Around this time of year I tend to develop a bad case of garden envy! Whilst I have a lovely garden for most of the year, and ‘My Flower Patch’ is alive with flowers for the majority of the seasons, at this time of year, I start to covet friends’ gardens that have more shrubs and evergreens than I do. It’s not just limited to coveting friends’ and neighbours’ gardens however. One very bad habit I have is whilst I am driving I tend to covet total strangers’ gardens! Cally was quite amazed at my ability to spot a Eucalyptus whilst driving, or a particularly fine Pittosporum that could benefit from a bit of attention from my secateurs. I have in fact been known to stop and ask folk in their garden if I might be allowed to do a little pruning! My best “foraging” haul has to be after doing a rapid three point turn having seen a tree surgeon cutting down large branches of a gorgeous Eucalyptus on my way to the supermarket in the run up to last Christmas. Luckily it was on the way to the supermarket, so my boot was empty & ready to be filled, with the permission of the tree owner and much to the amusement of the tree surgeon 🙂
I am now very fortunate in having made friends with a local tree surgeon who provides me with trailers full of wood chippings and at this time of year gives me a heads up when he is about to have branches of evergreens. However that still doesn’t provide me with everything I need so I have scouted out the best pinecones, (my friend Lynn’s garden and a particular dog walk on Salisbury plain) and the nicest dogwood, (again Salisbury Plain, plus a local petrol station who I’ve yet to pluck up courage to ask!) larch cones abandoned after logging, (secret location!!) weeping birch (foraged with permission and the need for military ID to accompany me (!) from behind the wire at a local military camp). I know which of my friends have zebra (variegated) Leylandii and which have Viburum tinus, and my poor long-suffering husband knows that a ‘family dog walk’ at this time of year is simply an excuse for another place to forage!

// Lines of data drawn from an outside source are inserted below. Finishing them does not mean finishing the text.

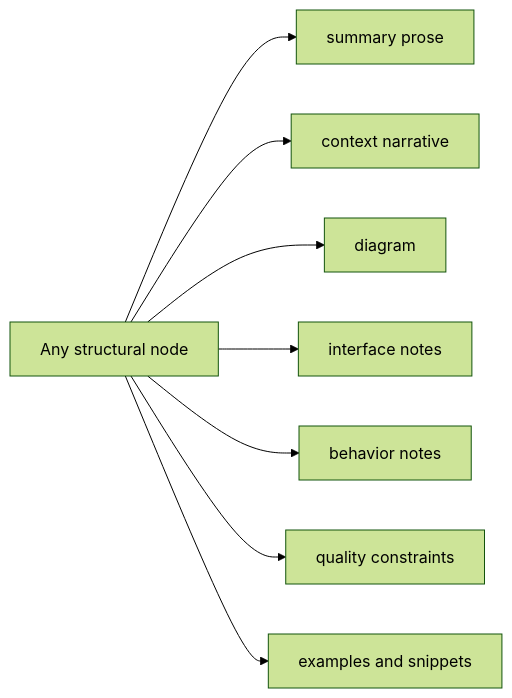
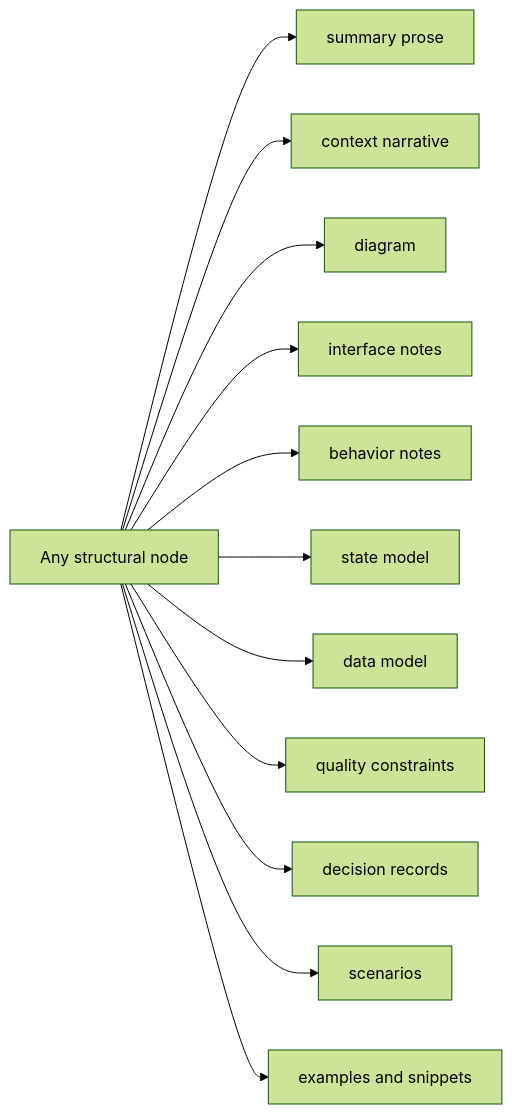
The third of 4 diagrams in index.md (jkassis/reposcma), drawn with Mermaid (forest theme) before and after one commit. The commit also changed other lines of this file and 4 other files, not shown here.

````diff
--- a/index.md
+++ b/index.md
@@ -142,10 +154,14 @@
 ```mermaid
 flowchart LR
   Node["Any structural node"] --> Summary["summary prose"]
   Node --> Context["context narrative"]
   Node --> Diagram["diagram"]
   Node --> Interfaces["interface notes"]
   Node --> Functions["behavior notes"]
+  Node --> States["state model"]
+  Node --> Data["data model"]
   Node --> Qualities["quality constraints"]
+  Node --> Decisions["decision records"]
+  Node --> Scenarios["scenarios"]
   Node --> Examples["examples and snippets"]
 ```
````
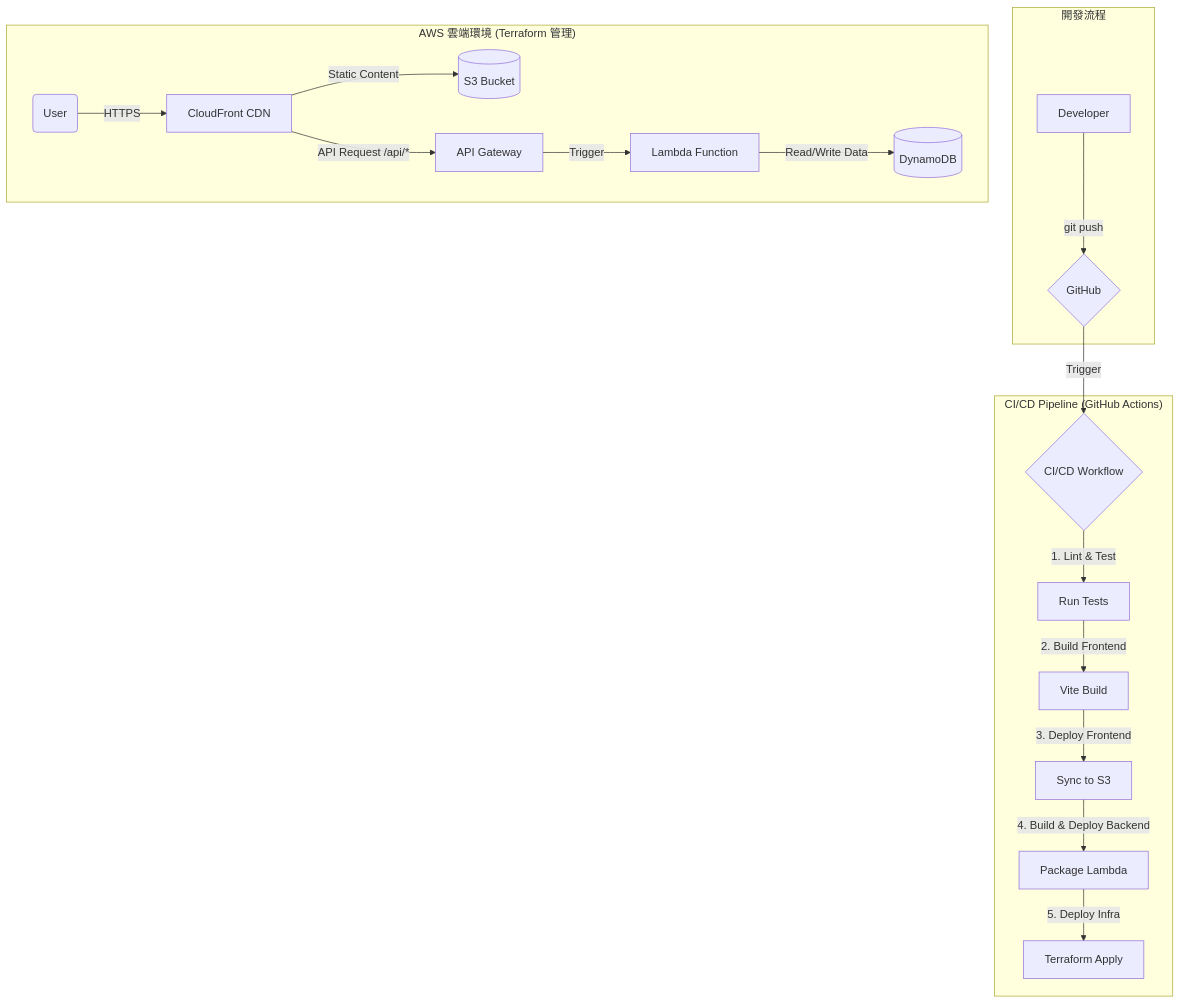
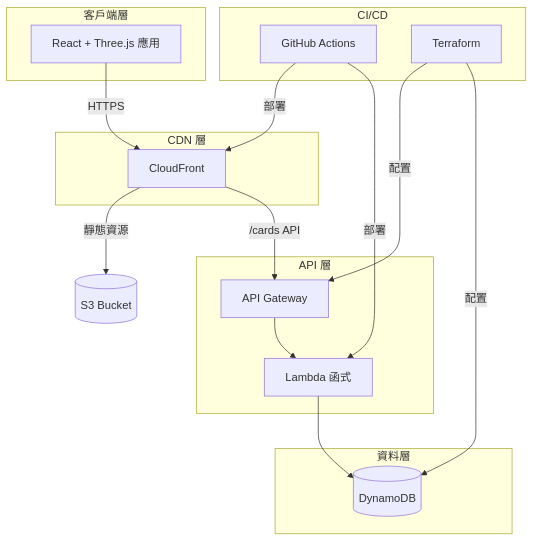
Before and after one commit to ceparadise168/echo-tree: the diagram in README.zh-tw.md, drawn with Mermaid. The commit also changed other lines of this file and 3 other files, not shown here.

````diff
--- a/README.zh-tw.md
+++ b/README.zh-tw.md
@@ -29,23 +131,35 @@
 ```mermaid
 graph TD
-    subgraph "開發流程"
-        A[Developer] -- "git push" --> B{GitHub}
+    subgraph "客戶端層"
+        A[React + Three.js 應用]
     end
 
-    subgraph "CI/CD Pipeline (GitHub Actions)"
-        B -- "Trigger" --> C{CI/CD Workflow}
-        C -- "1. Lint & Test" --> D[Run Tests]
-        D -- "2. Build Frontend" --> E[Vite Build]
-        E -- "3. Deploy Frontend" --> F[Sync to S3]
-        F -- "4. Build & Deploy Backend" --> G[Package Lambda]
-        G -- "5. Deploy Infra" --> H[Terraform Apply]
+    subgraph "CDN 層"
+        B[CloudFront]
     end
 
-    subgraph "AWS 雲端環境 (Terraform 管理)"
-        I(User) -- "HTTPS" --> J[CloudFront CDN]
-        J -- "Static Content" --> K[(S3 Bucket)]
-        J -- "API Request /api/*" --> L[API Gateway]
-        L -- "Trigger" --> M[Lambda Function]
-        M -- "Read/Write Data" --> N[(DynamoDB)]
+    subgraph "API 層"
+        C[API Gateway]
+        D[Lambda 函式]
     end
+
+    subgraph "資料層"
+        E[(DynamoDB)]
+    end
+
+    subgraph "CI/CD"
+        F[GitHub Actions]
+        G[Terraform]
+    end
+
+    A -->|HTTPS| B
+    B -->|靜態資源| H[(S3 Bucket)]
+    B -->|/cards API| C
+    C --> D
+    D --> E
+    
+    F -->|部署| B
+    F -->|部署| D
+    G -->|配置| C
+    G -->|配置| E
 ```
````
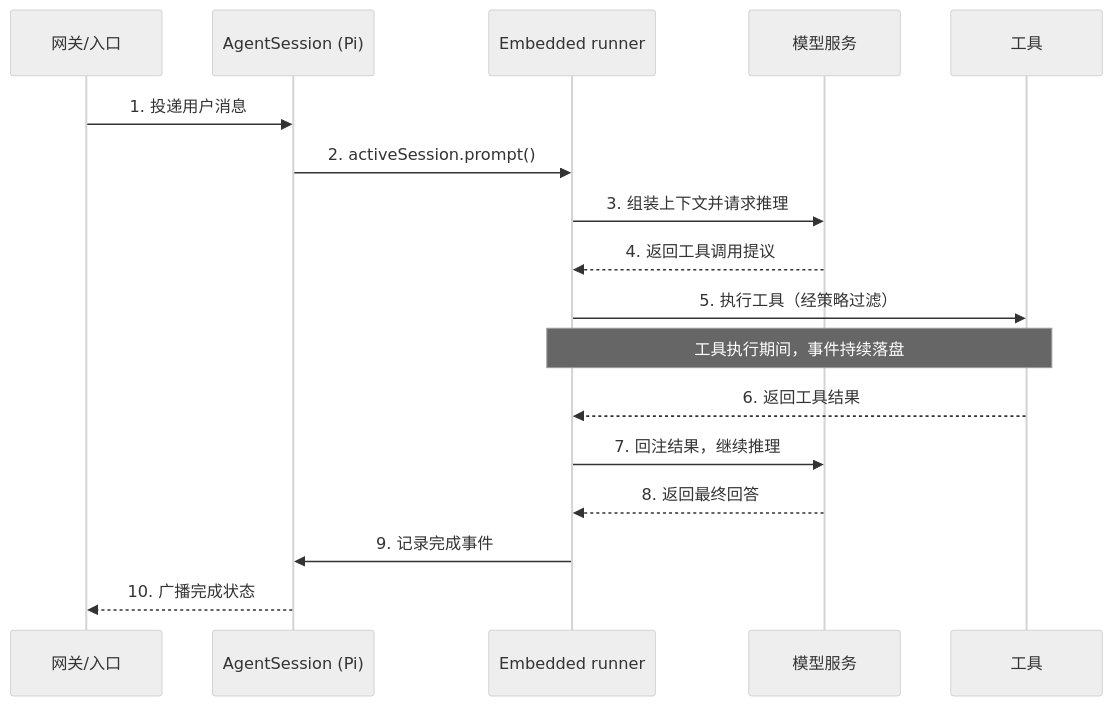
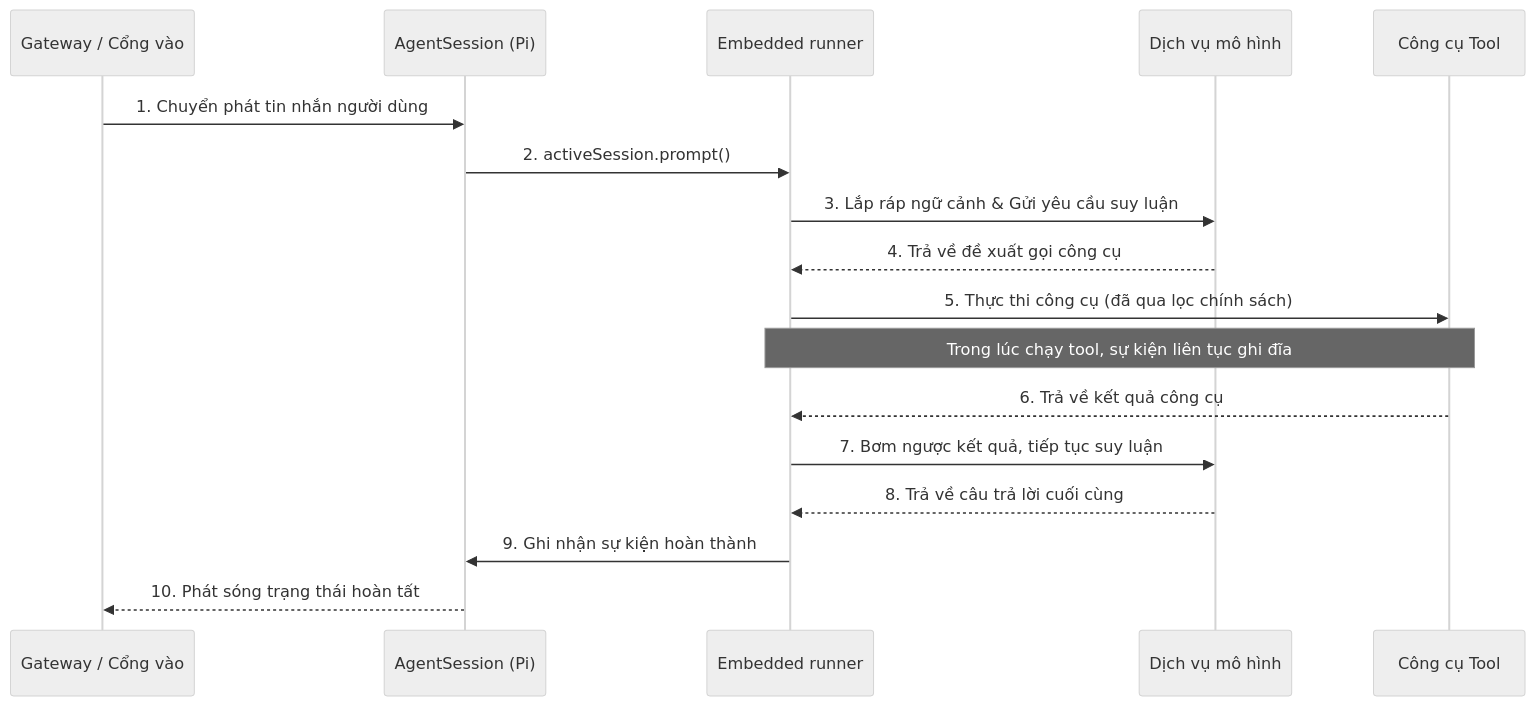
Before and after one commit to dino-edu/openclaw_guide: the second of 2 diagrams in 10_agent_loop/10.2_pi_framework.md, drawn with Mermaid (neutral theme). The commit also changed other lines of this file and 27 other files, not shown here.

Commit message:
docs(i18n): chuyển ngữ Phần III - Nguyên lý lõi & Kỹ thuật triển khai (Chương 09-12)

````diff
--- a/10_agent_loop/10.2_pi_framework.md
+++ b/10_agent_loop/10.2_pi_framework.md
@@ -69,20 +67,20 @@
 ```mermaid
 sequenceDiagram
-    participant Gateway as 网关/入口
+    participant Gateway as Gateway / Cổng vào
     participant Session as AgentSession (Pi)
     participant Runner as Embedded runner
-    participant LLM as 模型服务
-    participant Tool as 工具
+    participant LLM as Dịch vụ mô hình
+    participant Tool as Công cụ Tool
 
-    Gateway->>Session: 1. 投递用户消息
+    Gateway->>Session: 1. Chuyển phát tin nhắn người dùng
     Session->>Runner: 2. activeSession.prompt()
-    Runner->>LLM: 3. 组装上下文并请求推理
-    LLM-->>Runner: 4. 返回工具调用提议
-    Runner->>Tool: 5. 执行工具（经策略过滤）
-    Note over Runner,Tool: 工具执行期间，事件持续落盘
-    Tool-->>Runner: 6. 返回工具结果
-    Runner->>LLM: 7. 回注结果，继续推理
-    LLM-->>Runner: 8. 返回最终回答
-    Runner->>Session: 9. 记录完成事件
-    Session-->>Gateway: 10. 广播完成状态
+    Runner->>LLM: 3. Lắp ráp ngữ cảnh & Gửi yêu cầu suy luận
+    LLM-->>Runner: 4. Trả về đề xuất gọi công cụ
+    Runner->>Tool: 5. Thực thi công cụ (đã qua lọc chính sách)
+    Note over Runner,Tool: Trong lúc chạy tool, sự kiện liên tục ghi đĩa
+    Tool-->>Runner: 6. Trả về kết quả công cụ
+    Runner->>LLM: 7. Bơm ngược kết quả, tiếp tục suy luận
+    LLM-->>Runner: 8. Trả về câu trả lời cuối cùng
+    Runner->>Session: 9. Ghi nhận sự kiện hoàn thành
+    Session-->>Gateway: 10. Phát sóng trạng thái hoàn tất
 ```
````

I’ve also been very fortunate to be given pruning/foraging rights on the neglected garden of the old school in the village, which is now used as a community centre. The volunteers who run it are very happy for me to prune and remove, and I’m happy to help them out. I have also done some pruning for older friends and will be returning in a week or so for more.
I have this year purchased a whole heap of shrubs to grow on to give me some prunings of my very own. They take a while to grow, and I could never grow all the varieties of amazing foliage that I love to use to celebrate the Christmas season. So I’m sure I’ll be foraging for a few years yet!
So what are the best types of foliage to keep an eye out for at this time of year? Some of these may be wild; some you may find in the gardens of friends or family; some may already be in your school grounds or a supermarket car park near you. You can use whatever you can access for your pupils to make Christmas wreaths and decorations for them to sell as part of running the mini young business enterprise they are running with Our Flower Patch. You could organise a walk around the school grounds to become familiar with what evergreens already grow there, and scout out what can be used in creating your masterpieces. It’s another great excuse to get your pupils outside and engaging with nature. You may find with a bit of encouragement and a bit of help with identification, some of your pupils become very observant about what is growing in their local environment.
Sorry, as some of them are foraged I’m not sure of the true latin names, but it will give you an idea of what is good to look out for.
Leylandi – great for bulky base layer. Even better if you can find the variegated version near you
Scots pine – this gives fab pine cones also
Silver backed pine – can put it on with the silver showing
Basically any pine/Christmas tree you can get, or ask if there is a Christmas tree place near you for their trimmings
White & green euonymous
Curry plant – lovely silvery foliage but can be a bit pungent
Photina (red robin)
Tight leaved silvery hebe
Eucalyptus – easy to grow from seed
Curly (contorted) Hazel
Curly (contorted) Willow
Steer clear of Yew as it is very poisonous.
Remember, to ask for permission to cut anything that is growing on land that does not belong to you.